## Task directions:
Write out every entry precisely as given, leaving the pictures out.

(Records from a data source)
"""
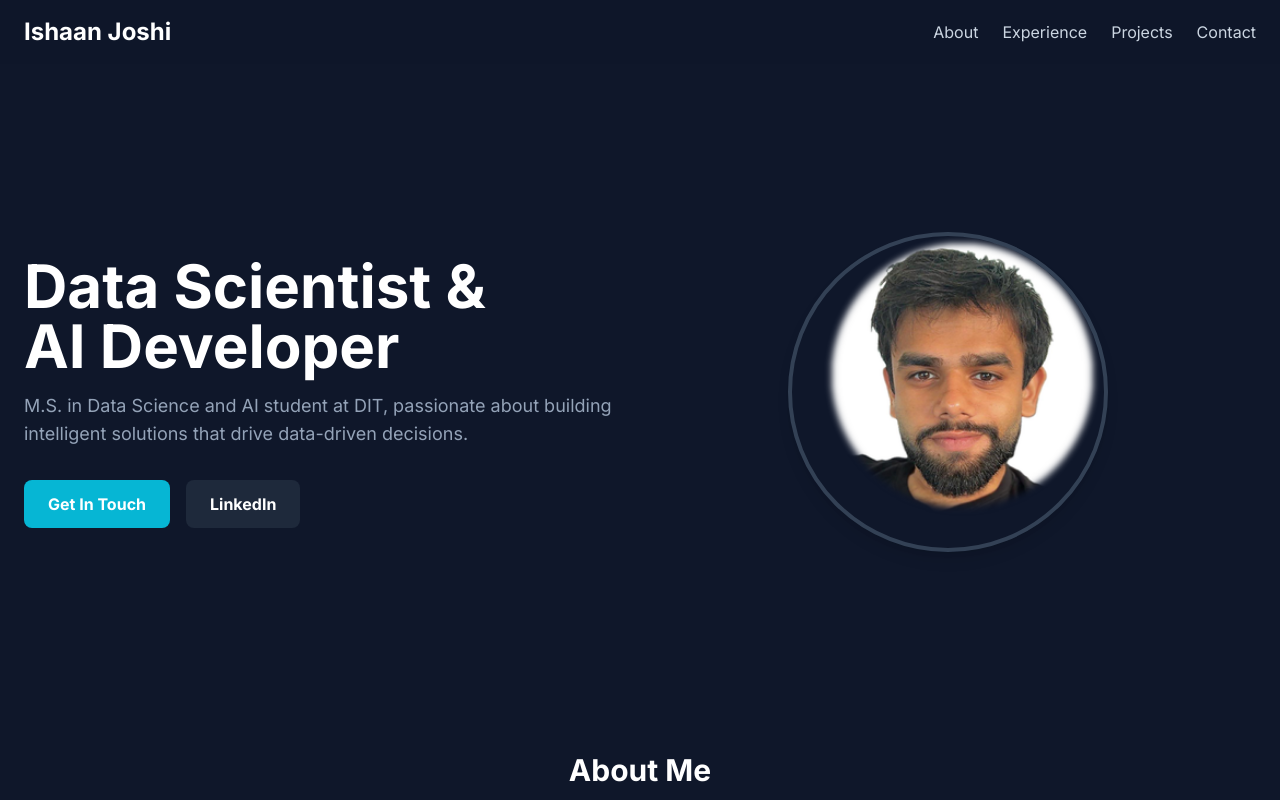
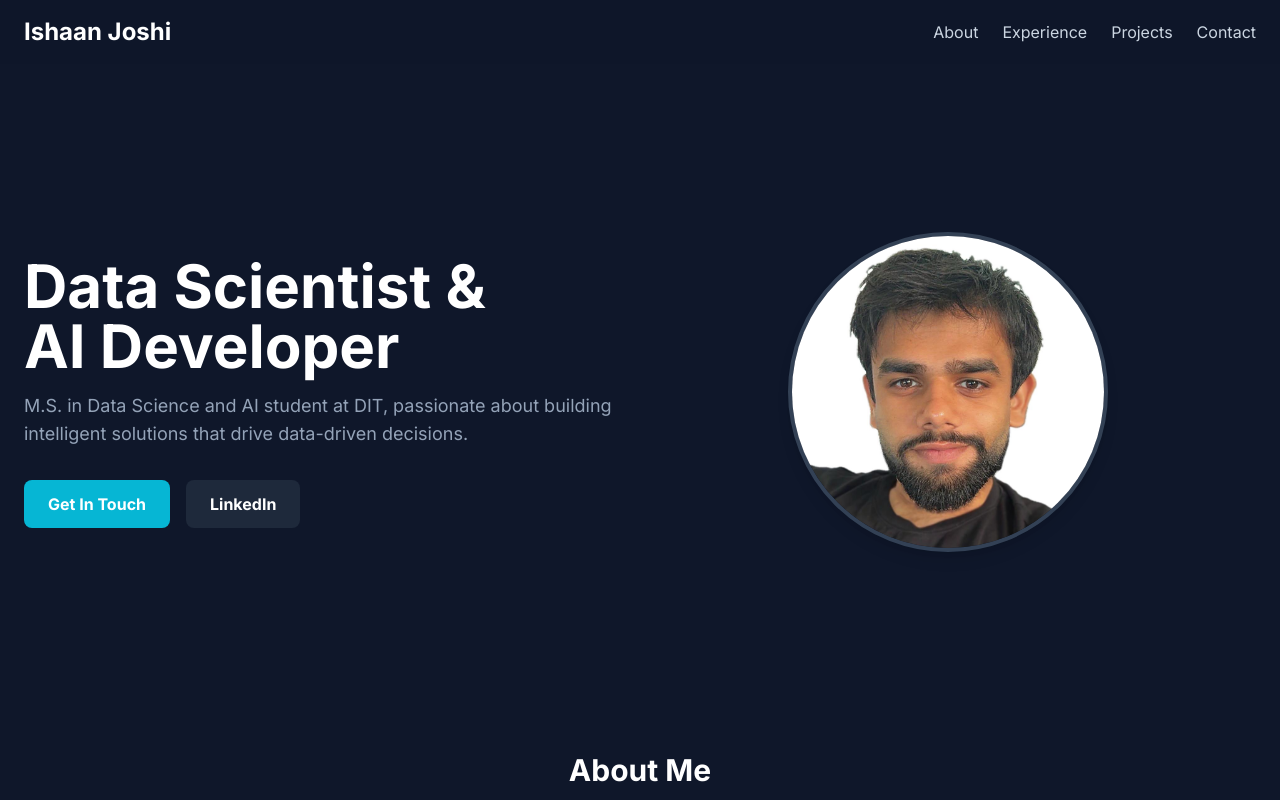
Before and after one commit to ishaan-tries/ishaan-tries.github.io, a plain HTML site: page index.html in a window 1280 px wide. Shown: the top 800 px of the page. Drawn offline with nearby package versions, Linux system fonts and the light colour scheme.

Commit message:
Update  photo in index.html

```diff
--- a/index.html
+++ b/index.html
@@ -71,7 +71,7 @@
             </div>
             <div class="md:w-1/2 flex justify-center mb-10 md:mb-0">
                 <!-- Replace with your actual photo URL -->
-                <img src="cv update.png" alt="Ishaan Joshi" class="rounded-full w-64 h-64 md:w-80 md:h-80 object-cover border-4 border-slate-700 shadow-lg">
+                <img src="CV UPDATE.JPG" alt="Ishaan Joshi" class="rounded-full w-64 h-64 md:w-80 md:h-80 object-cover border-4 border-slate-700 shadow-lg">
             </div>
         </section>
 
```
"""
## Output below:
Before and after one commit to ishaan-tries/ishaan-tries.github.io, a plain HTML site: page index.html in a window 1280 px wide. Shown: the top 800 px of the page. Drawn offline with nearby package versions, Linux system fonts and the light colour scheme.

Commit message:
Update  photo in index.html

```diff
--- a/index.html
+++ b/index.html
@@ -71,7 +71,7 @@
             </div>
             <div class="md:w-1/2 flex justify-center mb-10 md:mb-0">
                 <!-- Replace with your actual photo URL -->
-                <img src="cv update.png" alt="Ishaan Joshi" class="rounded-full w-64 h-64 md:w-80 md:h-80 object-cover border-4 border-slate-700 shadow-lg">
+                <img src="CV UPDATE.JPG" alt="Ishaan Joshi" class="rounded-full w-64 h-64 md:w-80 md:h-80 object-cover border-4 border-slate-700 shadow-lg">
             </div>
         </section>
 
```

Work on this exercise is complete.